Dish is the USA's number-two satellite-to-home video broadcaster and posted net income of $217 million, or 48 cents a share, versus $175 million, or 39 cents a share, a year earlier.
But its customer base shrank for the third quarter in a row while marketing costs climbed. The gains in Dish's net income are primarily the result of raising prices and customers opting for more features. But even with average monthly prices up by 5% in the last quarter, the company hasn't been able to maintain the same revenue growth rate it had previously. Revenue grew 1% to $2.92 billion -- compared with a robust 11% a year ago -- highlighting Dish's increasing difficulty in sticking with its traditional focus on rural and lower-income customers.
Coupled with a wider fourth-quarter loss posted by sister firm EchoStar Corp. -- which also is controlled by Dish Chairman and founder Charles Ergen -- the results are bound to increase pressure on Ergen to find new partners or devise another survival strategy.

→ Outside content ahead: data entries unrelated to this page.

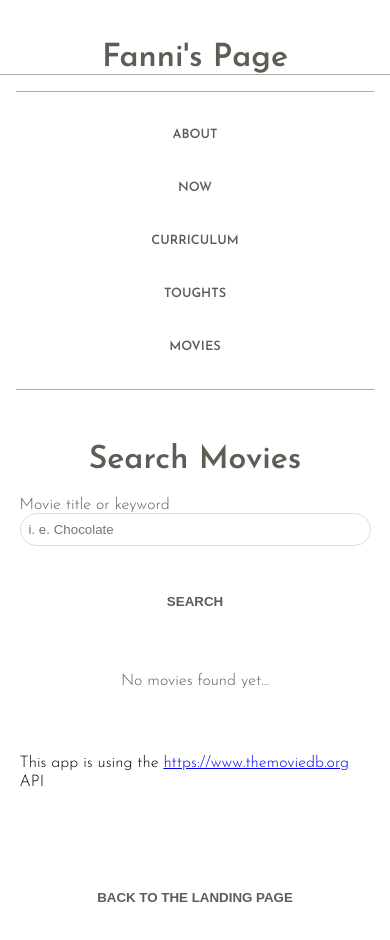
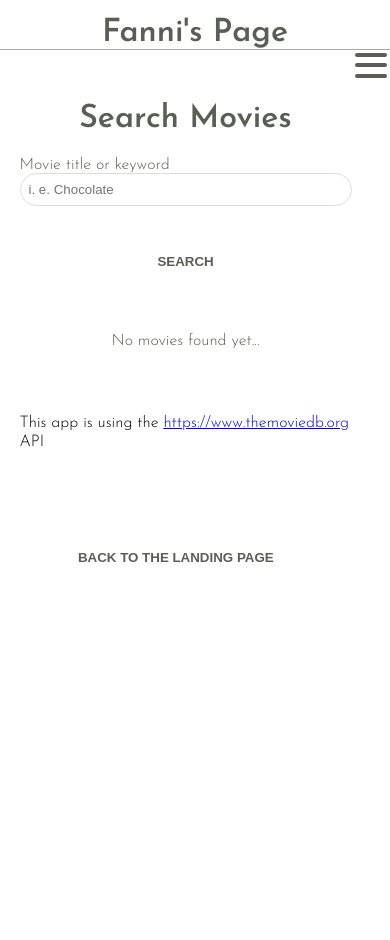
Before and after one commit to FanniTakax/my_experimental_page, a React (Create React App) app: page /main/movies in a window 390 px wide. Shown: the top 940 px of the page. After the commit the page ends 885 px from the top, so only its background shows below. Built offline with nearby package versions, Linux system fonts and the light colour scheme; a web font is replaced by a local one.

Commit message:
hamburger menu

```diff
--- a/package.json
+++ b/package.json
@@ -12,7 +12,8 @@
     "react": "^16.13.1",
     "react-dom": "^16.13.1",
     "react-router-dom": "^5.2.0",
-    "react-scripts": "3.4.0"
+    "react-scripts": "3.4.0",
+    "styled-components": "^5.1.1"
   },
   "scripts": {
     "predeploy": "npm run build",
--- a/src/App.css
+++ b/src/App.css
@@ -62,12 +62,6 @@ div .landing-page {
   border-top: solid 1px rgba(148, 150, 145, 0.8);
   border-bottom: solid 1px rgba(148, 150, 145, 0.8);
 }
-/*.nav-main-hamburger {
-  display: flex;
-  flex-direction: column;
-  align-items: flex-end;
-  display: none;
-}*/
 
 .nav-main-link {
   text-decoration: none;
@@ -193,16 +187,18 @@ div .landing-page {
   }
 }
 
-@media only screen and (max-width: 600px) {
+@media only screen and (max-width: 700px) {
   body {
     margin: 5vh 0;
   }
 }
 
-@media only screen and (max-width: 510px) {
+@media only screen and (max-width: 600px) {
+  body {
+    margin: 2vh 0;
+  }
   .nav-main {
-    display: flex;
-    flex-direction: column;
+    display: none;
   }
   .thought-form {
     padding: 1rem;
--- a/src/components/MainPageComponents/Nav.js
+++ b/src/components/MainPageComponents/Nav.js
@@ -1,5 +1,6 @@
-import React from 'react'
+import React, { useState } from 'react'
 import { Route, Link, Switch } from "react-router-dom";
+import styled from 'styled-components';
 
 import About from './About';
 import Now from './Now';
@@ -7,7 +8,39 @@ import Cv from './Cv';
 import Thoughts from './Thoughts';
 import Movies from './Movies';
 
+const Burgernav = styled.div`
+    max-width: 14rem;
+    position: relative;
+    float: right;
+    display: flex;
+    flex-direction: column;
+    align-items: flex-end;
+    height: 99%;
+
+    nav {
+        display: none;
+        flex-direction: column;
+        justify-content: space-around;
+        align-items: flex-end;
+    }
+
+    @media only screen and (max-width: 600px) {
+        nav {
+            display: ${({ open }) => open ? 'flex' : 'none'};
+        }
+        div {
+            width: 2rem;
+            height: 0.25rem;
+            background-color: rgba(49, 54, 42, 0.8);
+            border-radius: 10px;
+            margin: 0.2rem;
+        }
+    }
+`;
+
 const Nav = () => {
+    const [open, setOpen] = useState(false)
+
     return (
         <>
             <nav className='nav-main'>
@@ -17,6 +50,18 @@ const Nav = () => {
                 <Link to="/main/thoughts" className='nav-main-link'>TOUGHTS</Link>
                 <Link to="/main/movies" className='nav-main-link'>MOVIES</Link>
             </nav>
+            <Burgernav open={open} onClick={() => setOpen(!open)}>
+                <div></div>
+                <div></div>
+                <div></div>
+                <nav className='nav-main-burger'>
+                    <Link to="/main/about" className='nav-main-link'>ABOUT</Link>
+                    <Link to="/main/now" className='nav-main-link'>NOW</Link>
+                    <Link to="/main/curriculum" className='nav-main-link'>CURRICULUM</Link>
+                    <Link to="/main/thoughts" className='nav-main-link'>TOUGHTS</Link>
+                    <Link to="/main/movies" className='nav-main-link'>MOVIES</Link>
+                </nav>
+            </Burgernav>
             <Switch>
                 <Route path="/main/about" render={(routerProps) => <About routerProps={routerProps}/>}></Route>
                 <Route path="/main/now" render={(routerProps) => <Now routerProps={routerProps}/>} ></Route>
```
Also changed, not shown: 1 other file (tests, documents, lock files or other folders).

Even before the current economic turmoil, limited satellite capacity and other factors constrained Dish's high-definition program lineup compared with larger rival DirecTV. Dish lost more than 100,000 net subscribers during last year's fourth quarter, while DirecTV gained 301,000 net new customers in the same period. Dish also has been losing momentum due to aggressive video and Internet packages offered by cablecos and telcos.
For some time, analysts have viewed Ergen and his management team as treading water until they could find a way to differentiate their offerings from those of rivals. Now, many of the same analysts believe the company must urgently chart a new strategy. Dish's efforts to plot a new course suffered a major blow last month, when Ergen failed to gain control of Sirius XM Radio. The long-term goal, was seen to be combining broadcast spectrum and in-orbit assets to create a truly mobile video network.
Dish was hurt last month when AT&T officially ended its partnership and switched its joint marketing efforts to DirecTV. The AT&T tie-up accounted for nearly 20% of new subscribers in the latest quarter, and no new partners appear ready to make up the loss. (info from The Wall Street Journal)